Position: Assistant Professor, Departments of Obstetrics and Gynecology and Medicine (Geriatrics), University of Chicago, Pritzker School of Medicine and Biological Sciences Division
Clinical Scholar: 2000–2002, University of Chicago
Research Projects: Novel Biophysiological Pathways Through Which Social Factors and Sexuality Influence Health Throughout Life
Clinical Specialty: Gynecology, cervical dysplasia, female sexual function
Trading the fast-paced life of a practicing obstetrician and gynecologist for the quieter life of a researcher had an unanticipated effect on Robert Wood Johnson Foundation Clinical Scholar Stacy Tessler Lindau, MD.
"It was a difficult transition physically," Lindau recalls. "You're on your feet all day as an OB-GYN versus a more sedentary, pensive lifestyle where delivery of a manuscript is much fewer and far between."
"It's much easier to deliver ten babies than ten manuscripts," she says.
But taking a hiatus from the delivery room allowed Lindau to conduct population studies that she hopes may one day will have an impact on clinical practice.
"I have become very interested in harnessing the strengths of population samples to get more generalized information about Americans' health," says Lindau. "This is different from clinical research, where we tend to draw subjects from our clinics and there is a limit to our research because we can only study those who come to our care."
For one of her projects, Lindau drew from a database at the Illinois Department of Children and Family Services to find HIV-positive women who had given birth to two children after being diagnosed. "We wanted to know from these women what factors contributed to their sexual behavior and health practices around prenatal care and HIV care," says Lindau.
In-depth interviews revealed that most of the women received inadequate or no prenatal care and did not disclose their HIV status at delivery. The women told of many barriers, both social and institutional, that got in the way of accepting care for themselves and their newborns.
In another study, Lindau and colleagues interviewed some 500 women getting Pap test screenings at ambulatory women's clinics. They discovered that the women who read below a ninth grade level were less likely to understand the purpose of the test or to seek proper follow-up care if the results indicated precursors to cervical cancer. Complicating patient comprehension was the fact that physicians tended to overestimate patient literacy, thereby missing opportunities to communicate adequately with lower-literacy women.
Such failure in physician-patient communication leaves many women in "a precarious limbo between diagnosis and treatment," Lindau told Reuters Health (an internet supplier of health and medical news), as they may not know how to interpret test results mailed days after their doctor's visit.
These studies led to a larger population study—the National Social Life Health and Aging project, funded by the National Institute on Aging—and a more ambitious research goal:
To discover how social relationships, in particular intimate relationships, influence health as people age. For this study, investigators are not only interviewing subjects but also collecting biological data in people’s homes.
"One of the limitations in home settings is that we don't have the convenience of the laboratory or a phlebotomist down the hall," says Lindau. "We have developed minimally invasive methods for collecting data in this setting—ranging from blood pressure to heart rate to more high-tech data collection like finger stick blood samples, self-collected vaginal samples or salivary samples.

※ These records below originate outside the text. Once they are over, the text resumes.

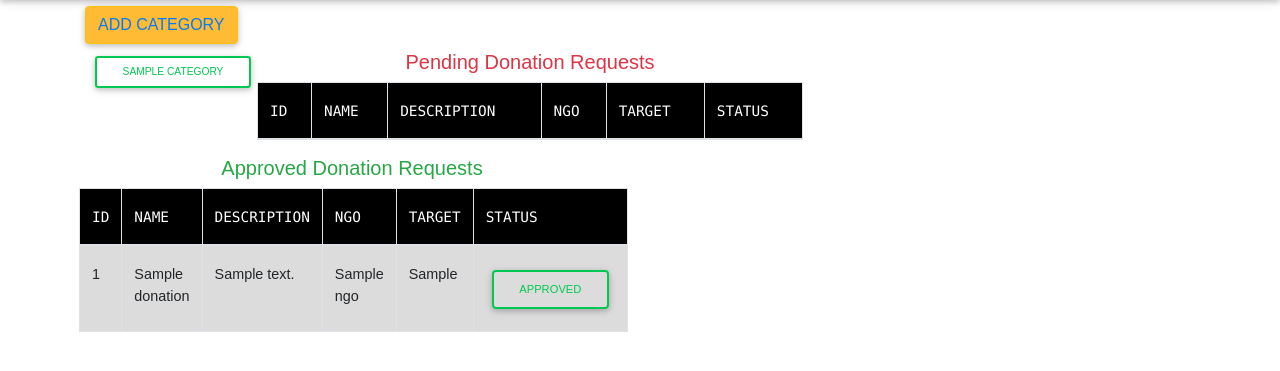
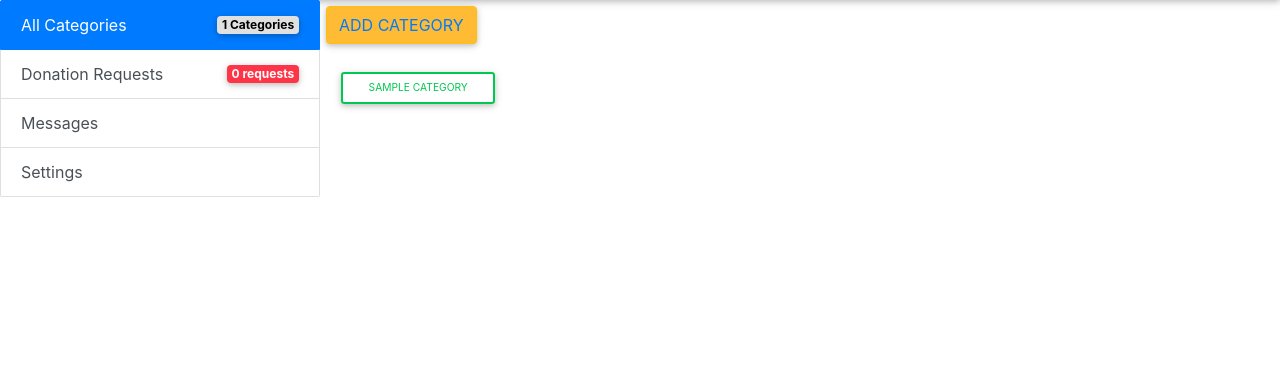
Before and after one commit to mc3o/online-charity, a Django app: page /admin-profile/ in a window 1280 px wide. Shown: the part 56-427 px from the top of the page. Run offline with Django 3.2, Linux system fonts and the light colour scheme; a user stored in the database is signed in; tables that the repository leaves empty hold one stand-in row (values such as "Sample post"); lists and menus that the app fills with data are empty; some libraries are stand-ins or nearby versions; some web fonts are replaced.

Commit message:
Admin's profile page

```diff
--- a/ngo/templates/admin_profile.html
+++ b/ngo/templates/admin_profile.html
@@ -49,7 +49,7 @@
         </nav>
 
     </header>
-    <main class="container-fluid" role="main" style="width: 90%; margin: 0 auto;">
+    <main class="container-fluid" role="main" >
         {% if messages %}
         {% for message in messages %}
             <div class="alert alert-{{message.tags}} mt-1">
@@ -59,22 +59,36 @@
         {% endif %}
         {% block content %}
         {% if user.is_authenticated and user.is_superuser %}
-        <div id="admin">
-
+        <div class="row" >
+            <div class="col-3 p-0 h-100 d-inline-block">
+              <div class="list-group" id="list-tab" role="tablist">
+                <a class="list-group-item list-group-item-action active d-flex justify-content-between align-items-center" id="list-home-list" data-toggle="list" href="#list-home" role="tab" aria-controls="home">All Categories
+                    &nbsp; &nbsp;&nbsp;<span class="badge badge-light">{{categories | length}} Categories</span>
+                </a>
+                <a class="list-group-item list-group-item-action d-flex justify-content-between align-items-center" id="list-profile-list" data-toggle="list" href="#list-profile" role="tab" aria-controls="profile">Donation Requests
+                    &nbsp; &nbsp;&nbsp;<span class="badge badge-danger">{{rej_donations | length}} requests</span>
+                </a>
+                <a class="list-group-item list-group-item-action" id="list-messages-list" data-toggle="list" href="#list-messages" role="tab" aria-controls="messages">Messages</a>
+                <a class="list-group-item list-group-item-action" id="list-settings-list" data-toggle="list" href="#list-settings" role="tab" aria-controls="settings">Settings</a>
+              </div>
+            </div>
+            <div class="col-9">
+              <div class="tab-content" id="nav-tabContent">
+                <div class="tab-pane fade show active" id="list-home" role="tabpanel" aria-labelledby="list-home-list">
+                    <div class="row">
                         <div class="btn btn-warning">
                             <a href="" data-toggle="modal" data-target="#exampleModalCenter">Add Category</a>
                         </div>
-            <div class="row">
+                        <div class="col-sm-12">
+
                             <p>
                                 {% for category in categories %}
-                        <figure class="row">
-                            <ul>
-                                <li class="btn btn-outline-success btn-sm">{{category.name}}</li>
-                            </ul>
-                        </figure>
+                                <div class="btn btn-outline-success btn-sm">
+                                    {{category.name}}
+                                </div>
+
                                 {% endfor %}
                             </p>
-
                             <!-- Modal -->
                             <div class="modal fade" id="exampleModalCenter" tabindex="-1" role="dialog" aria-labelledby="exampleModalCenterTitle" aria-hidden="true">
                                 <div class="modal-dialog modal-dialog-centered" role="document">
@@ -100,7 +114,14 @@
                                 </div>
                                 </div>
                             </div>
-                <div class="col-sm-6">
+                            <!-- modal -->
+                        </div>
+
+                    </div>
+                </div>
+                <div class="tab-pane fade" id="list-profile" role="tabpanel" aria-labelledby="list-profile-list">
+                    <div class="row">
+                        <div class="col-sm-12">
                             <h5 class="text-center text-danger">Pending Donation Requests</h5>
                             <table class="table table-bordered" style="background: rgb(221, 220, 220);">
                                 <thead class="black white-text text-monospace text-uppercase">
@@ -130,7 +151,9 @@
                                 </tbody>
                               </table>
                         </div>
-                <div class="col-sm-6">
+                    </div>
+                    <div class="row">
+                        <div class="col-sm-12">
                             <h5 class="text-center text-success">Approved Donation Requests</h5>
                             <table class="table table-bordered" style="background: rgb(221, 220, 220);">
                                 <thead class="black white-text text-monospace text-uppercase">
@@ -152,7 +175,6 @@
                                             <td>{{donation.ngo.name}}</td>
                                             <td>{{donation.target}}</td>
                                             <td>
-
                                                 <button class="btn btn-md btn-outline-success">Approved</button>
                                             </td>
                                         </tr>
@@ -160,13 +182,20 @@
                                 </tbody>
                               </table>
                         </div>
-
                     </div>
 
                     </div>
+                </div>
+                <div class="tab-pane fade" id="list-messages" role="tabpanel" aria-labelledby="list-messages-list">...</div>
+                <div class="tab-pane fade" id="list-settings" role="tabpanel" aria-labelledby="list-settings-list">...</div>
+              </div>
+            </div>
+        </div>
+
         {% endif %}
 
-        {% endblock %}    </main>
+        {% endblock %}
+   </main>
     {% block scripts %}
         <!-- JQuery -->
         <script type="text/javascript" src="https://cdnjs.cloudflare.com/ajax/libs/jquery/3.5.1/jquery.min.js"></script>
```
Also changed, not shown: charityapp/templates/users/donor_profile.html (+25 -3 lines), charityapp/templates/users/ngo_profile.html (+24 -0 lines), media/photos/smoke_6TVkaSt.jpg (added). Lines whose indentation alone changed are shown as unchanged.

"It's literally a laboratory in a wheelie bag," she says, "and it allows interviewers to collect this objective health data at the same time we collect really high-quality, in-depth social self-report data."

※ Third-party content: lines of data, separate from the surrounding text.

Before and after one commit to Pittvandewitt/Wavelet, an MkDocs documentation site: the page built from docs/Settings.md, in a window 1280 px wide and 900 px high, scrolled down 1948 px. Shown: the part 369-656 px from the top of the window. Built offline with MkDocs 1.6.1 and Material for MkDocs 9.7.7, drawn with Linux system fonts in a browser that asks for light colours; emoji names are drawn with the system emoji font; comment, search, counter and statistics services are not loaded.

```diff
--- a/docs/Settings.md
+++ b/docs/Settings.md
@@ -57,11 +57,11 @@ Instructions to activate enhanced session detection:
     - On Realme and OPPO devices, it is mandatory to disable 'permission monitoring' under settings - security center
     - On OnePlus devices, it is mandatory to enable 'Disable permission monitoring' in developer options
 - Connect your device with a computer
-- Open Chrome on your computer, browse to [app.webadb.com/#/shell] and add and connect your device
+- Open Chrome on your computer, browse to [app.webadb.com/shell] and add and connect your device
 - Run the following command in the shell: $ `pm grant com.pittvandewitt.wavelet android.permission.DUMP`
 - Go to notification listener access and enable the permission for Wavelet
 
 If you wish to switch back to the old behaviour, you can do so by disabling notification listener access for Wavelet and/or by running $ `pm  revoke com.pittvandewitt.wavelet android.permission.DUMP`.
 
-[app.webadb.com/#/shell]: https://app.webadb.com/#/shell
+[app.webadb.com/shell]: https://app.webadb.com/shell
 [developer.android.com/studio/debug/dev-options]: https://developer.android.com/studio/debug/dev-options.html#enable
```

So far, the study has gathered data from some 3,000 people, ages 57 to 85. "My hope is that this national study will inform public policy and health policy about important issues related to the social lives and relationships of older people," Lindau says, "and the importance of those relationships for health at older ages."
Lindau credits the Clinical Scholars program with helping her think broadly and creatively about these important research issues. "Clinical Scholars offered an environment where I took full advantage of connections to scientists of all kinds," she says. "I was able to interact regularly with sociologists and economists, in addition to physicians across all disciplines.
"I was exposed to a variety of ways of thinking about human behavior as it relates to health, and various methodologies to better understand human health behavior. I can't imagine how I would have gotten to this point without the Clinical Scholars program."